» Task statement
Go through the records below and count every line containing "templates". Reply with the count alone.

■ ■ ■ ■ ■ ■ ■

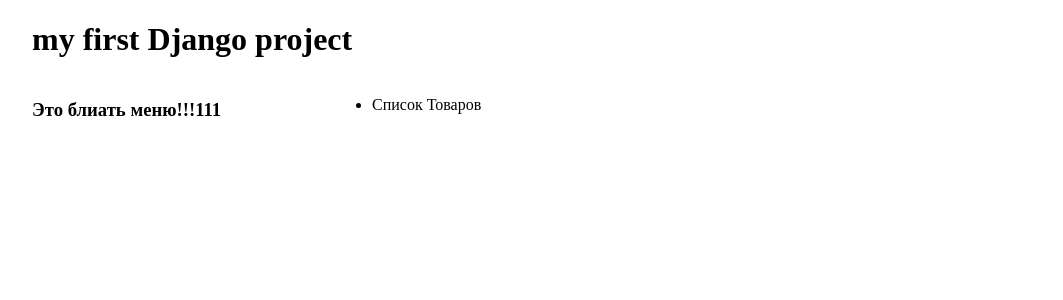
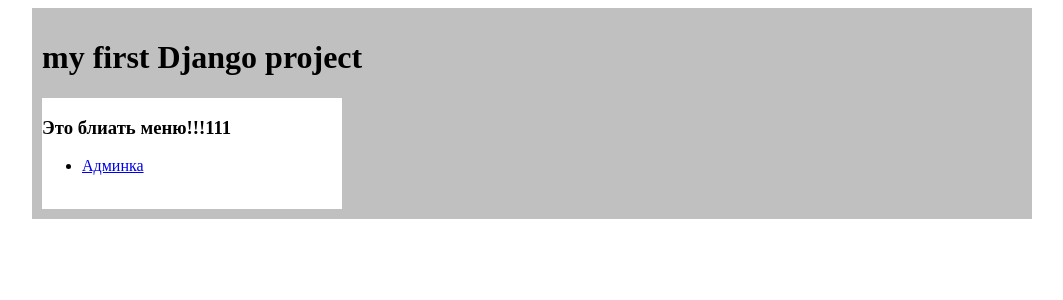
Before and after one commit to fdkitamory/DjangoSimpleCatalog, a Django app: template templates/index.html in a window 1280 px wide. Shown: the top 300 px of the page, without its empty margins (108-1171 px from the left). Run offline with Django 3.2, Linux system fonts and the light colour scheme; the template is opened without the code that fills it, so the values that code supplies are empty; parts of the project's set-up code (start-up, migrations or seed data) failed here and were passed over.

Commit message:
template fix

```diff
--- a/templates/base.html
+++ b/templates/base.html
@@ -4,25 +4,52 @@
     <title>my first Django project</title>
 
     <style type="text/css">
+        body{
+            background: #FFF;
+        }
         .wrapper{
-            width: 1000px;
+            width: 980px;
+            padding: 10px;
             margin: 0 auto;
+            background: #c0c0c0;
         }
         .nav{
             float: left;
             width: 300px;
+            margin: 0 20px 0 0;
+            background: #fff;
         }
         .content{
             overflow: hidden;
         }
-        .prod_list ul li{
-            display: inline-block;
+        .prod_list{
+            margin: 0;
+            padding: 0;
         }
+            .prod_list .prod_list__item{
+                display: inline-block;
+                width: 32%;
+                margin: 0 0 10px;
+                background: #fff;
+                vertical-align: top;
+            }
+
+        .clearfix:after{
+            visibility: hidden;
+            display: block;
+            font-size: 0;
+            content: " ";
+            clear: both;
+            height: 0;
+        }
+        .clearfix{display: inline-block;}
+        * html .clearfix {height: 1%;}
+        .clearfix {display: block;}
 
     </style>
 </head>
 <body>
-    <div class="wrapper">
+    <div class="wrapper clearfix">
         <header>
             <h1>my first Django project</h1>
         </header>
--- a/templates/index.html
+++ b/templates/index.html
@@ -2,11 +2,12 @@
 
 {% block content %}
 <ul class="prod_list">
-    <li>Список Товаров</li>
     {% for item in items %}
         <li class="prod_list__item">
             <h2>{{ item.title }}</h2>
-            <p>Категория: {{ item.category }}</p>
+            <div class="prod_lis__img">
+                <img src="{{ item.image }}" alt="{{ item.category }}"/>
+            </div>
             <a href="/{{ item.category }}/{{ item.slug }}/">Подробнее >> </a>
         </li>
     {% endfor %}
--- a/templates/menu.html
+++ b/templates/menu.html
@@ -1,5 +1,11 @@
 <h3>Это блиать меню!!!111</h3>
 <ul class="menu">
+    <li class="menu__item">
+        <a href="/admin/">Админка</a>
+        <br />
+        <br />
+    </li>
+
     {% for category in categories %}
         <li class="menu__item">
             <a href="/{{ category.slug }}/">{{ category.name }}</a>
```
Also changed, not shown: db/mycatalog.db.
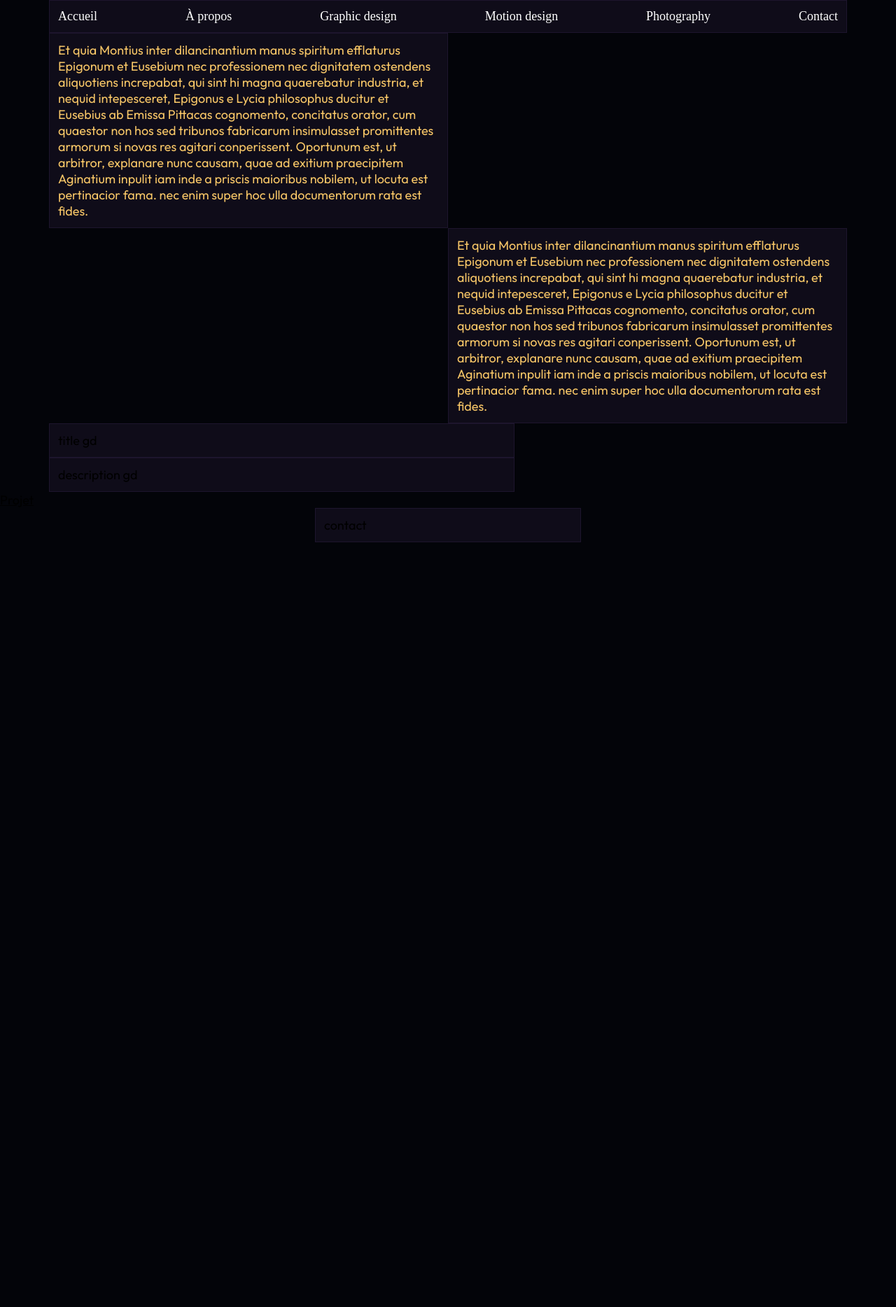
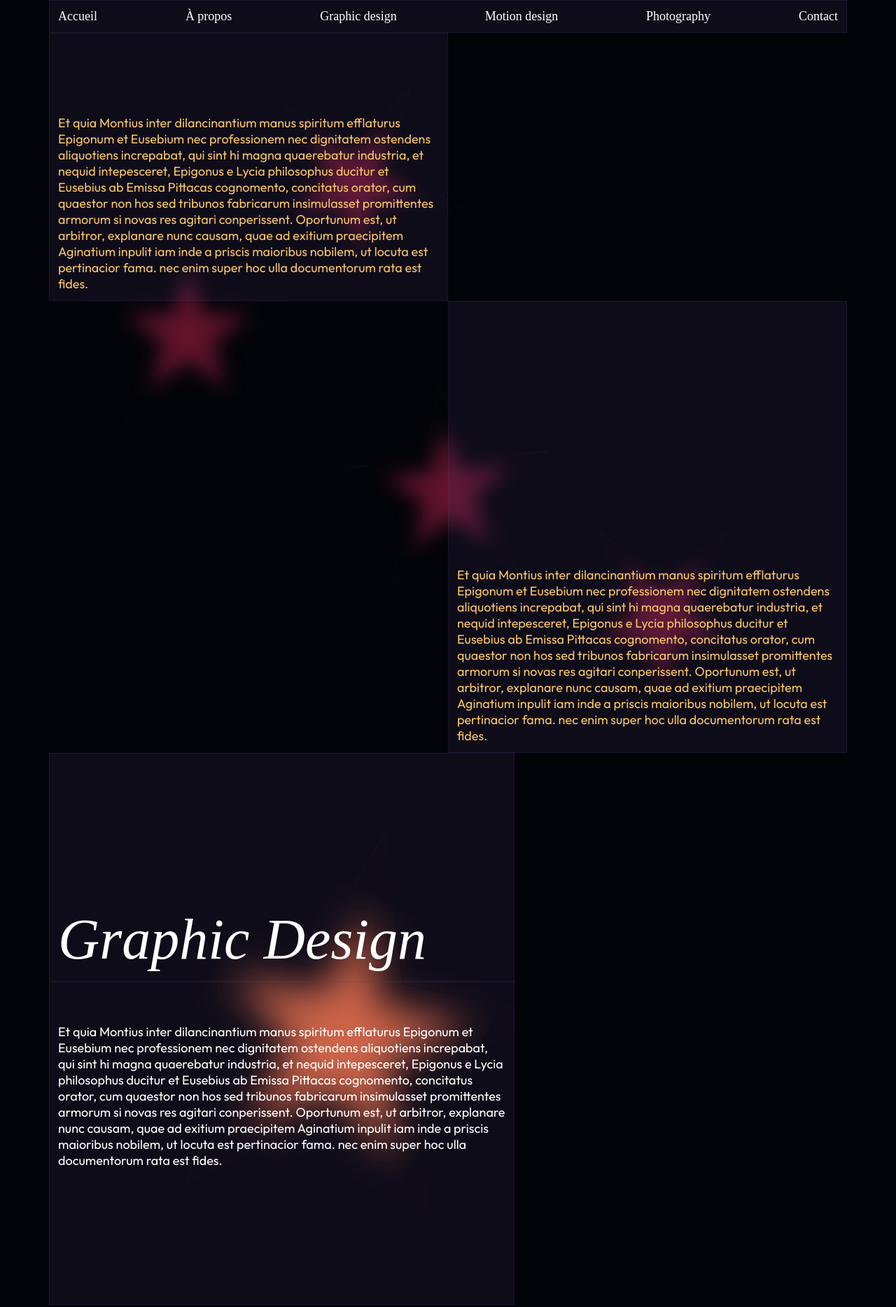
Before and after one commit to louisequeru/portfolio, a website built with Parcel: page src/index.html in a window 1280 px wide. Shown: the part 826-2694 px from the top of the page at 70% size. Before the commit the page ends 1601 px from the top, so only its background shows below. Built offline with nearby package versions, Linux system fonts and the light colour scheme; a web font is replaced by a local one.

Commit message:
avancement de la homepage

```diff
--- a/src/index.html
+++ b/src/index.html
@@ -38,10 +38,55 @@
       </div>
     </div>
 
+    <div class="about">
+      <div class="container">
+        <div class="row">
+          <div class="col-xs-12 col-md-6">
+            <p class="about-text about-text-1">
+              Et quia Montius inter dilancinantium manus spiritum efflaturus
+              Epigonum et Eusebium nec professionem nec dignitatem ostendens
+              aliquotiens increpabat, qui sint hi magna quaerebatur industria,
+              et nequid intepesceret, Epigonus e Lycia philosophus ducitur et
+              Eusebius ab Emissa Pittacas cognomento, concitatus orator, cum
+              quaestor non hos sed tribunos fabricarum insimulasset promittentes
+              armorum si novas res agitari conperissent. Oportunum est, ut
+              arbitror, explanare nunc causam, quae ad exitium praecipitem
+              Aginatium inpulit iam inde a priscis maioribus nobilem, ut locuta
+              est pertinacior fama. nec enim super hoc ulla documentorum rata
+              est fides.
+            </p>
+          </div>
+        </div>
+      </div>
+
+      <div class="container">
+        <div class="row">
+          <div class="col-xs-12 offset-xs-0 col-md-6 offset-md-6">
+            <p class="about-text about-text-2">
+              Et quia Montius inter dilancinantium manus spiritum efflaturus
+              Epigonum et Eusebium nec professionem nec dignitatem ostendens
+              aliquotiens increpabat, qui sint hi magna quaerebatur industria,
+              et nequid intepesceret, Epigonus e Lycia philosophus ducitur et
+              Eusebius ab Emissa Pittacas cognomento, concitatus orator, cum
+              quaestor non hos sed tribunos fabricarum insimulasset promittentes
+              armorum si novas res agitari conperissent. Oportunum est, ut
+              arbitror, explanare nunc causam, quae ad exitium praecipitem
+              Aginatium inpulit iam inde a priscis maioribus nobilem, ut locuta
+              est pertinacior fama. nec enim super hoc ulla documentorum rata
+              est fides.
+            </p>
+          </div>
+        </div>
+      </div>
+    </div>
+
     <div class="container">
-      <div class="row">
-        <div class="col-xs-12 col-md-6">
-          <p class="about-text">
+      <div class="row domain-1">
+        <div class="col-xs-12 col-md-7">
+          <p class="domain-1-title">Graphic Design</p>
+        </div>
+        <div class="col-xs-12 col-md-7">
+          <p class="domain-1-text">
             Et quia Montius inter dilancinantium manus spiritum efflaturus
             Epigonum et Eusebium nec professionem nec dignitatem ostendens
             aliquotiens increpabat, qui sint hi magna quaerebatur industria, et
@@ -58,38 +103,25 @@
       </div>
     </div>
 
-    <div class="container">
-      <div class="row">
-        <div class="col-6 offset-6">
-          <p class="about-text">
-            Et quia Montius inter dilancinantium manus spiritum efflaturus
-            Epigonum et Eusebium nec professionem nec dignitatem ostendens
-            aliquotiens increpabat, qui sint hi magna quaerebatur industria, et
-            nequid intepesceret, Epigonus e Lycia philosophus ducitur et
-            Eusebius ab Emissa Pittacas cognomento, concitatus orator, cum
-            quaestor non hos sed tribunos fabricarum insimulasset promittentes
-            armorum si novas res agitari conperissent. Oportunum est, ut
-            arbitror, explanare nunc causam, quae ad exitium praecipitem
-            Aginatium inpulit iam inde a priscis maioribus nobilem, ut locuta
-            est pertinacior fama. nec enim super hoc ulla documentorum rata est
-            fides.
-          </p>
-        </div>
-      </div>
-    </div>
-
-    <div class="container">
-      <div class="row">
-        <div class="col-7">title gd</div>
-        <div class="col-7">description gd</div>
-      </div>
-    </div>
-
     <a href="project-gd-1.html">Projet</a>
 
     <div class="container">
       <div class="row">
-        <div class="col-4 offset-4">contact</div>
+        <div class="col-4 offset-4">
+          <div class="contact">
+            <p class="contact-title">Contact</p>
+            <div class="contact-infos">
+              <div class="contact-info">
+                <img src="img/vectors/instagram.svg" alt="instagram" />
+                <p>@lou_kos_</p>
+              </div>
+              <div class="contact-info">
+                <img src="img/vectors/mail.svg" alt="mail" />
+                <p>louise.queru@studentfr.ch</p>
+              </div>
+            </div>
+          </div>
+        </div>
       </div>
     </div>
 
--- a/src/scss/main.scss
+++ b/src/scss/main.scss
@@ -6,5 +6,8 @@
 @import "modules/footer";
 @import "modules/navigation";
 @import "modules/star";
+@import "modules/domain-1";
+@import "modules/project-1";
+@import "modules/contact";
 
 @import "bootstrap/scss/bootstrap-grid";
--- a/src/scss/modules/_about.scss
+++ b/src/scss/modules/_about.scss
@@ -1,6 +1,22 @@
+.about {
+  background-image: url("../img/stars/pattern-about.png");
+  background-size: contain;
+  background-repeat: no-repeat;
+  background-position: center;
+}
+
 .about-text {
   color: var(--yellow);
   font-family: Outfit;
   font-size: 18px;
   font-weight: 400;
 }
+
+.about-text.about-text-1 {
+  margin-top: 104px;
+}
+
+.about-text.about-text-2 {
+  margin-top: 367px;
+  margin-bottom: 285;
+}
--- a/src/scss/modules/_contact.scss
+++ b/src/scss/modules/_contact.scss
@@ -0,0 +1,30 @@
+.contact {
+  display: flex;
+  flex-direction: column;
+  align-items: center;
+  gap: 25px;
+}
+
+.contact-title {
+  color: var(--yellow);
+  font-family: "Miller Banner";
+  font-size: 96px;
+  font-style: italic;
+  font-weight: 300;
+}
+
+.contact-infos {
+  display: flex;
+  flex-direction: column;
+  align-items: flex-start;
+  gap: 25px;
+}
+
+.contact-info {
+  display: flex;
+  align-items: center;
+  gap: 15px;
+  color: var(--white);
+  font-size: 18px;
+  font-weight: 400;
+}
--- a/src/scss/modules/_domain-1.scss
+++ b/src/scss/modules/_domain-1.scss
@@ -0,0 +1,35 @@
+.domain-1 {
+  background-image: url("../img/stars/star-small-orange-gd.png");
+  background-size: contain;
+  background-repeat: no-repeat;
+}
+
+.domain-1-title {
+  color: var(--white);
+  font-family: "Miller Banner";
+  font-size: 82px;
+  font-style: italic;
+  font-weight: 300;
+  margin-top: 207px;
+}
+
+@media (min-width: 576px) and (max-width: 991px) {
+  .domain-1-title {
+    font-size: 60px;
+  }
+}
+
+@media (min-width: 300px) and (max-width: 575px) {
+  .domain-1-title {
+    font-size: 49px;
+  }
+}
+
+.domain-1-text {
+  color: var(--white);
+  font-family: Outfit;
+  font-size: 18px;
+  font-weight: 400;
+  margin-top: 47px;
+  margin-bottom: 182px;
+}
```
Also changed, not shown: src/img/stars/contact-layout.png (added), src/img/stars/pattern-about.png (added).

■ ■ ■ ■ ■ ■ ■

» Answer for the task
7